===== Records for this exercise
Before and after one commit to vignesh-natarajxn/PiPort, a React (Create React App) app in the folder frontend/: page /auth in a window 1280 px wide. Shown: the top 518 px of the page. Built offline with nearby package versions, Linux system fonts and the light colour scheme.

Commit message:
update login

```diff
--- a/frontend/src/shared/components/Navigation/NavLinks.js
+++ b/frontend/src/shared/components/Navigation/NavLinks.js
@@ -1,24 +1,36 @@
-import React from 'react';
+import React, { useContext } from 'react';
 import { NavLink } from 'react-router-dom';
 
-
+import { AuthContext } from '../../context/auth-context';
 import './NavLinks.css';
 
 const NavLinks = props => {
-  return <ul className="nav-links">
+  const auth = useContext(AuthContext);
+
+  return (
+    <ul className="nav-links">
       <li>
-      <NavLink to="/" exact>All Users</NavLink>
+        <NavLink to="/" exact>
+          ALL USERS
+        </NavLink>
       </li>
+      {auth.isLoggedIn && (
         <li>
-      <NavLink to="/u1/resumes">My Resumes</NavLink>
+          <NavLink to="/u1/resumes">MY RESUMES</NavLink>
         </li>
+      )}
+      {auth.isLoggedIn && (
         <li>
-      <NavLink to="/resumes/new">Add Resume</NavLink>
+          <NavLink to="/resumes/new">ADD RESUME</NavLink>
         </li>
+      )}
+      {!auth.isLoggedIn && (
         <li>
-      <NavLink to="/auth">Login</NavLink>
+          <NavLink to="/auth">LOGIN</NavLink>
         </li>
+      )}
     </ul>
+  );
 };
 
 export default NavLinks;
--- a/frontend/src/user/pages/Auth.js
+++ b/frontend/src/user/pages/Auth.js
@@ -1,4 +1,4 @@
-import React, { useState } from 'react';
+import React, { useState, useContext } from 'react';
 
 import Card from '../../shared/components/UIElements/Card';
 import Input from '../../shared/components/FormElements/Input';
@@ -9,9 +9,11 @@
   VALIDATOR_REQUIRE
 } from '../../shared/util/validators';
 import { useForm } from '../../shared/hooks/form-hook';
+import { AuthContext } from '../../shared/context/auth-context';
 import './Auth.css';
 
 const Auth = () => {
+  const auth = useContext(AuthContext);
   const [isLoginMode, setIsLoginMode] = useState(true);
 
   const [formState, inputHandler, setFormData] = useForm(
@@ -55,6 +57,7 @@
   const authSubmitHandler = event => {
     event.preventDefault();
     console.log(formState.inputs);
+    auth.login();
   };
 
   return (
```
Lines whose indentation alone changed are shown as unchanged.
==========
===== Records for this exercise
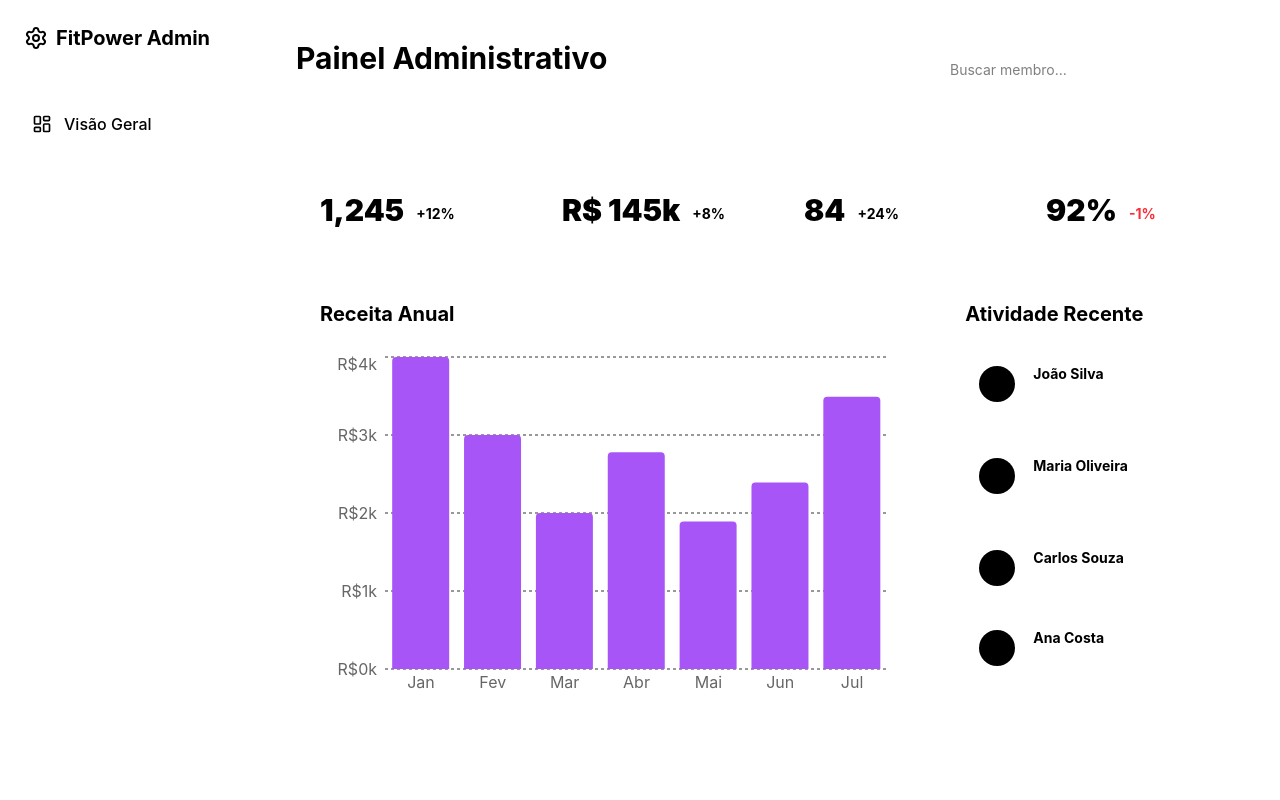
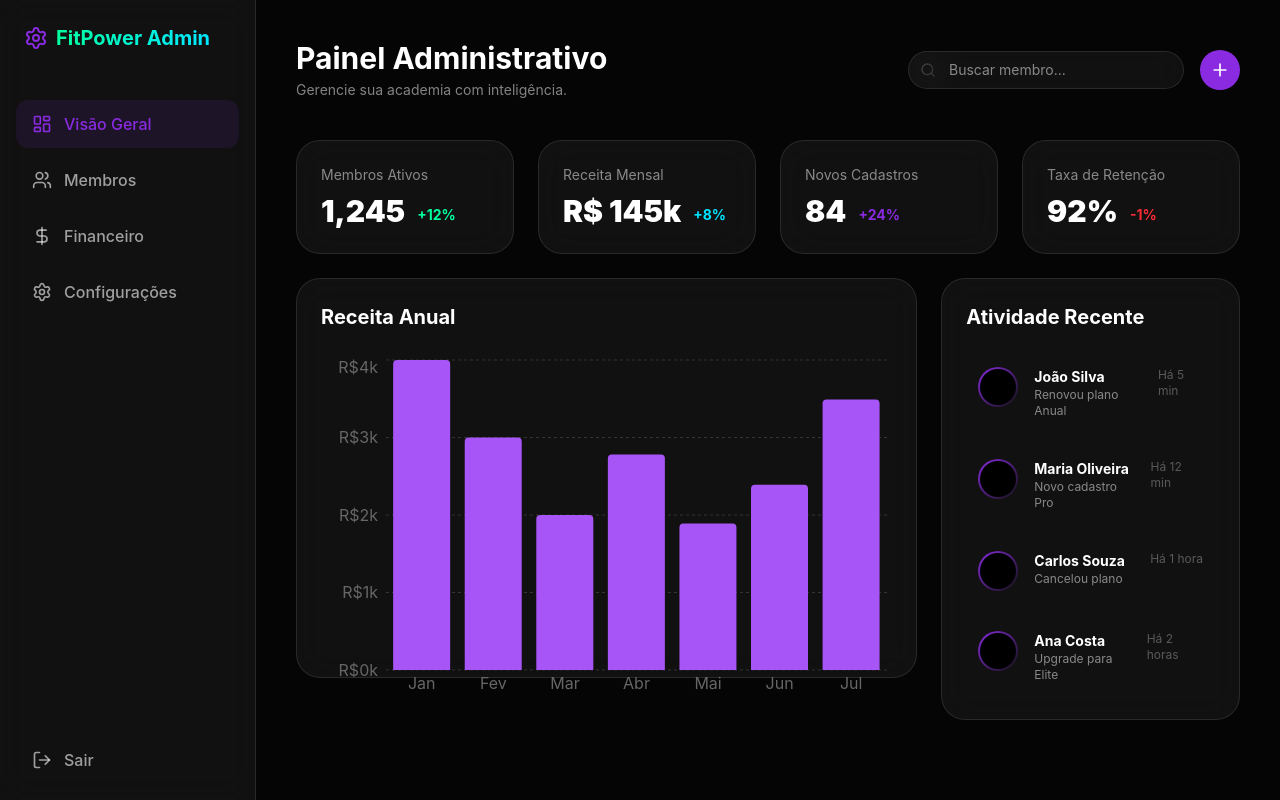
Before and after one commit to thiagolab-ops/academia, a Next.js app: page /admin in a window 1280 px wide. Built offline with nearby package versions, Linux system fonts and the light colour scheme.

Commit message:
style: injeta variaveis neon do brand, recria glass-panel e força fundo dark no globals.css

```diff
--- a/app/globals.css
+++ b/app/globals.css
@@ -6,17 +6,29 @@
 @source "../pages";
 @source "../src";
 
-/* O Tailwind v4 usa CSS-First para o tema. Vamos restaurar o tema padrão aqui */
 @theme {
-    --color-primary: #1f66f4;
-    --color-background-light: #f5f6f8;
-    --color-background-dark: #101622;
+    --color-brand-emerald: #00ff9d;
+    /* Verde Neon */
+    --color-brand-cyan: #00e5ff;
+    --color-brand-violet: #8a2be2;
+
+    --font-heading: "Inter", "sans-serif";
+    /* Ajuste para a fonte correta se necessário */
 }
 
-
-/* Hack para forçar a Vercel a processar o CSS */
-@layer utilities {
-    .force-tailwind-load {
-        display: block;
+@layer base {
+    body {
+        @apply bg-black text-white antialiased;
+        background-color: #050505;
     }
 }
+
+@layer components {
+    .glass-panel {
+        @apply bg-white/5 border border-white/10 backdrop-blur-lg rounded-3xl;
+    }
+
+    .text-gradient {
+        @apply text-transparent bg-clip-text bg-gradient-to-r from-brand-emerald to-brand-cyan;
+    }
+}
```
==========
● Work instruction
Search the records for the word "colour". Copy each line where it appears.

● Solution for this problem
Before and after one commit to vignesh-natarajxn/PiPort, a React (Create React App) app in the folder frontend/: page /auth in a window 1280 px wide. Shown: the top 518 px of the page. Built offline with nearby package versions, Linux system fonts and the light colour scheme.
Before and after one commit to thiagolab-ops/academia, a Next.js app: page /admin in a window 1280 px wide. Built offline with nearby package versions, Linux system fonts and the light colour scheme.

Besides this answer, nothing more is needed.